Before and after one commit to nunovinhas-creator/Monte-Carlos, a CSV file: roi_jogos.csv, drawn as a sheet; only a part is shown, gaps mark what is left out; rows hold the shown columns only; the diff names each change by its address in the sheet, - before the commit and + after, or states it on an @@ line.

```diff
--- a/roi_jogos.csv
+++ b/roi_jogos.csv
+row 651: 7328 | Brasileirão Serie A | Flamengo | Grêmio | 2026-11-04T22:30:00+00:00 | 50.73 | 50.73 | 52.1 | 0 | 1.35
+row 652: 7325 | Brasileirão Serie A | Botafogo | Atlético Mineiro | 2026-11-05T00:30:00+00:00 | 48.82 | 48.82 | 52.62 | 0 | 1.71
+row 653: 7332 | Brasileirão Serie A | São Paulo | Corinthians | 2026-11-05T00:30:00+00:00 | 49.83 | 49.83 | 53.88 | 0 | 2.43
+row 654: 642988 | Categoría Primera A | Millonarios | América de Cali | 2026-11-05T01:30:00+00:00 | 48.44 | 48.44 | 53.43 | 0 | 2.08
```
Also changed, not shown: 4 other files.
=-=-=-=-=
**Directions for this task**. Write the data above out again in full, exactly.

**Task solution**.
Before and after one commit to nunovinhas-creator/Monte-Carlos, a CSV file: roi_jogos.csv, drawn as a sheet; only a part is shown, gaps mark what is left out; rows hold the shown columns only; the diff names each change by its address in the sheet, - before the commit and + after, or states it on an @@ line.

```diff
--- a/roi_jogos.csv
+++ b/roi_jogos.csv
+row 651: 7328 | Brasileirão Serie A | Flamengo | Grêmio | 2026-11-04T22:30:00+00:00 | 50.73 | 50.73 | 52.1 | 0 | 1.35
+row 652: 7325 | Brasileirão Serie A | Botafogo | Atlético Mineiro | 2026-11-05T00:30:00+00:00 | 48.82 | 48.82 | 52.62 | 0 | 1.71
+row 653: 7332 | Brasileirão Serie A | São Paulo | Corinthians | 2026-11-05T00:30:00+00:00 | 49.83 | 49.83 | 53.88 | 0 | 2.43
+row 654: 642988 | Categoría Primera A | Millonarios | América de Cali | 2026-11-05T01:30:00+00:00 | 48.44 | 48.44 | 53.43 | 0 | 2.08
```
Also changed, not shown: 4 other files.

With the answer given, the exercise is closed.